Exercise objective: What lines below contain the word "security"? Please pull each one out.

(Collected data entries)
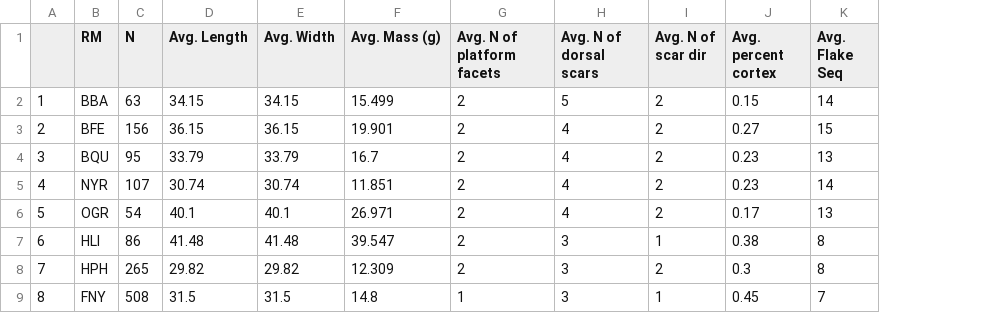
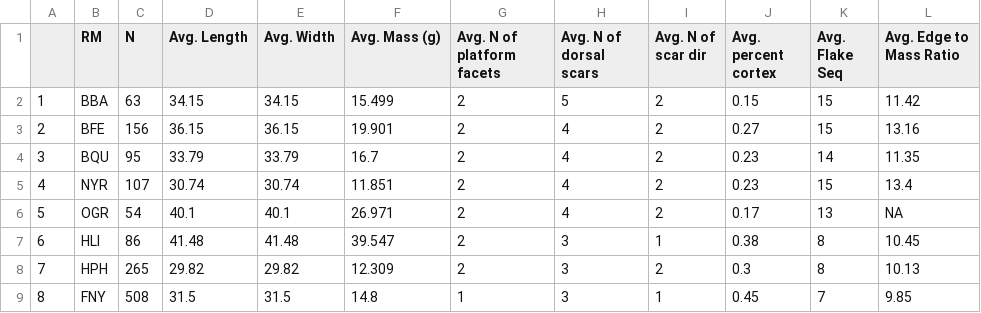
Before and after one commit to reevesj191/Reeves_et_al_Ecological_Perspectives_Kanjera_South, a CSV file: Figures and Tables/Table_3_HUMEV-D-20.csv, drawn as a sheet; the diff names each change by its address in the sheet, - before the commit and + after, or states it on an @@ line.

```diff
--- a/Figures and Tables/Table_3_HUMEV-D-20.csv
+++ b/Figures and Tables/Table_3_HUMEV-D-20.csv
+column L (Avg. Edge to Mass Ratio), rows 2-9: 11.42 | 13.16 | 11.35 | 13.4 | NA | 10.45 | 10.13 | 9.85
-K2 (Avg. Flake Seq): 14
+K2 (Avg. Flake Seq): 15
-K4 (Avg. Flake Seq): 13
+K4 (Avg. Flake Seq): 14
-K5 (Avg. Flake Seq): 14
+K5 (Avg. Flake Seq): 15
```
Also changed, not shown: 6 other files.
==
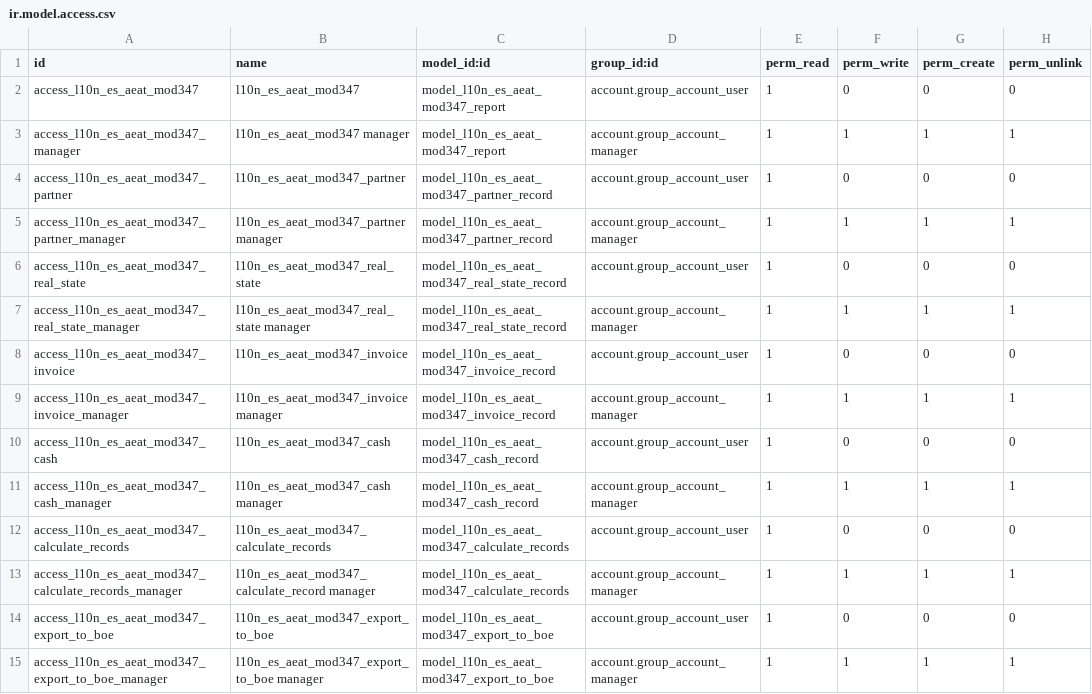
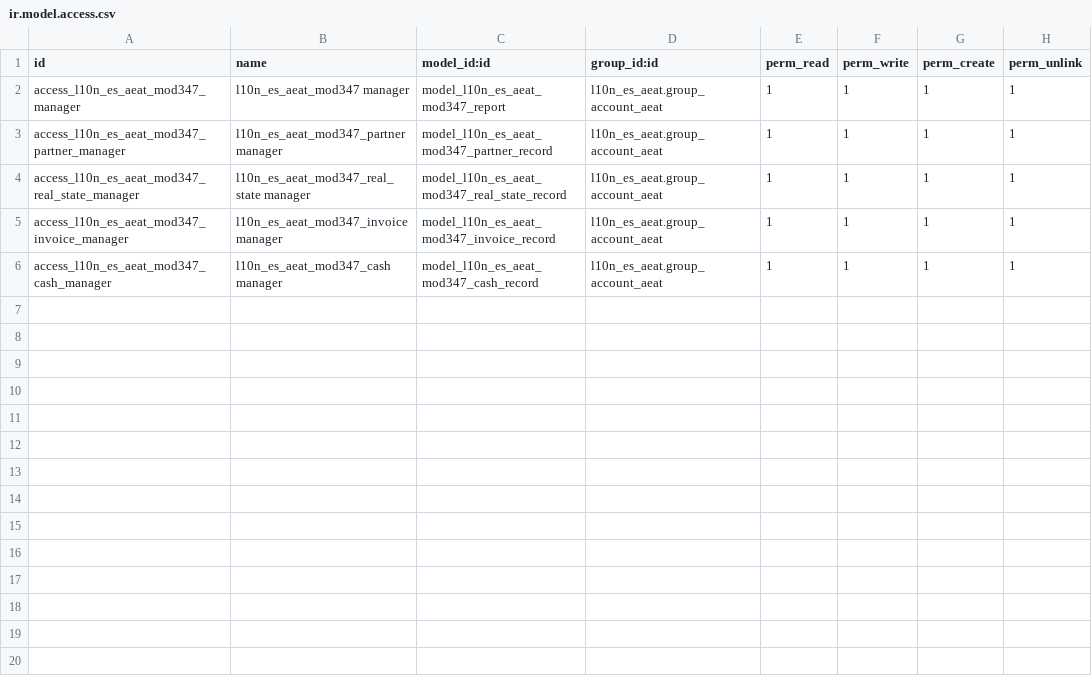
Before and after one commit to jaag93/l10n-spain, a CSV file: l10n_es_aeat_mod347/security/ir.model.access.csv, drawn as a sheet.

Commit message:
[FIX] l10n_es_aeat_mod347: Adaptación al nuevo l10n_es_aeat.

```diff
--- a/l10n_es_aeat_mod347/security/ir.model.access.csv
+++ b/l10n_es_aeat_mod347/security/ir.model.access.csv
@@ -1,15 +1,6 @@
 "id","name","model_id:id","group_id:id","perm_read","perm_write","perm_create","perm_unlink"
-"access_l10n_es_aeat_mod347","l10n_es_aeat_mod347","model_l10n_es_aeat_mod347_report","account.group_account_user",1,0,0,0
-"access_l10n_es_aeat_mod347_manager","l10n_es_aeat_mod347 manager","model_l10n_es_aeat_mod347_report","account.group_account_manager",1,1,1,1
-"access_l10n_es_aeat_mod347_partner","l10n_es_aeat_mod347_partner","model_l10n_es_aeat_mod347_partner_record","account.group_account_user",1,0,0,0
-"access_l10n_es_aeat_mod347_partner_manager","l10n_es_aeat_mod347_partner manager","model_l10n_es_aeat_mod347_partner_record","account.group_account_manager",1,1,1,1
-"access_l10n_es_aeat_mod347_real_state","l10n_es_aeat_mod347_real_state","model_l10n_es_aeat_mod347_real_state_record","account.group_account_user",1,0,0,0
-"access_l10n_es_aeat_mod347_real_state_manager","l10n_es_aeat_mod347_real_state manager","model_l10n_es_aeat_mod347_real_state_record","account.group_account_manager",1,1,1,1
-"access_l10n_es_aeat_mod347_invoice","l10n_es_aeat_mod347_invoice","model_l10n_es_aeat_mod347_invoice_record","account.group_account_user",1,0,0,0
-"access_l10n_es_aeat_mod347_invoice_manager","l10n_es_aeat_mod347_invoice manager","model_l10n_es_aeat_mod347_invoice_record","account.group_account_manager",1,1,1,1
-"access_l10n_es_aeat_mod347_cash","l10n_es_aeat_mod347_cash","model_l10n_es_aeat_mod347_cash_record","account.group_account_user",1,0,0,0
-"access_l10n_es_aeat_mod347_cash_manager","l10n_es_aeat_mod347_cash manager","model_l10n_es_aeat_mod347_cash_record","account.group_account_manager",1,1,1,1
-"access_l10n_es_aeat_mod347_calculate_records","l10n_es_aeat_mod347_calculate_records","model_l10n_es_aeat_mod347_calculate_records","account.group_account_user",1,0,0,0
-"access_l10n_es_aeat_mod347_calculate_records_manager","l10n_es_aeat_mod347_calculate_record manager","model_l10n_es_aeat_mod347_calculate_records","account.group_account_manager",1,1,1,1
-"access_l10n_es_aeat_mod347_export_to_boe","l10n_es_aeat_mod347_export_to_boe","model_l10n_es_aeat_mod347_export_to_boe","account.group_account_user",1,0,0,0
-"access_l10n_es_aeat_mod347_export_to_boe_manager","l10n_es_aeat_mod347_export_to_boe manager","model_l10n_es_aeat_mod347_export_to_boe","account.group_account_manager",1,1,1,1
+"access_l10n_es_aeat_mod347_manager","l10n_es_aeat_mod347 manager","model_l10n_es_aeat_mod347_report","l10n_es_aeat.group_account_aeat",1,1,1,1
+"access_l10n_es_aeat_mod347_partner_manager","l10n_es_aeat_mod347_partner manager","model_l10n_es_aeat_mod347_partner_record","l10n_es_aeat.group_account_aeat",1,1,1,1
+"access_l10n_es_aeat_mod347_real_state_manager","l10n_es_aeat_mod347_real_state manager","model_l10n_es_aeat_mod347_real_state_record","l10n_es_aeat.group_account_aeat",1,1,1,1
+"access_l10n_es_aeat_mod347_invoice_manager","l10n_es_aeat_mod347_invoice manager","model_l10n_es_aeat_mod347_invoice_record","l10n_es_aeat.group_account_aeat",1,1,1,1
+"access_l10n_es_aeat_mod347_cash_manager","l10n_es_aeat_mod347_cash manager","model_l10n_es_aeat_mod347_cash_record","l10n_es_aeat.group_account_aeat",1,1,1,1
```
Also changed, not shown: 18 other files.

Your response:
Before and after one commit to jaag93/l10n-spain, a CSV file: l10n_es_aeat_mod347/security/ir.model.access.csv, drawn as a sheet.
--- a/l10n_es_aeat_mod347/security/ir.model.access.csv
+++ b/l10n_es_aeat_mod347/security/ir.model.access.csv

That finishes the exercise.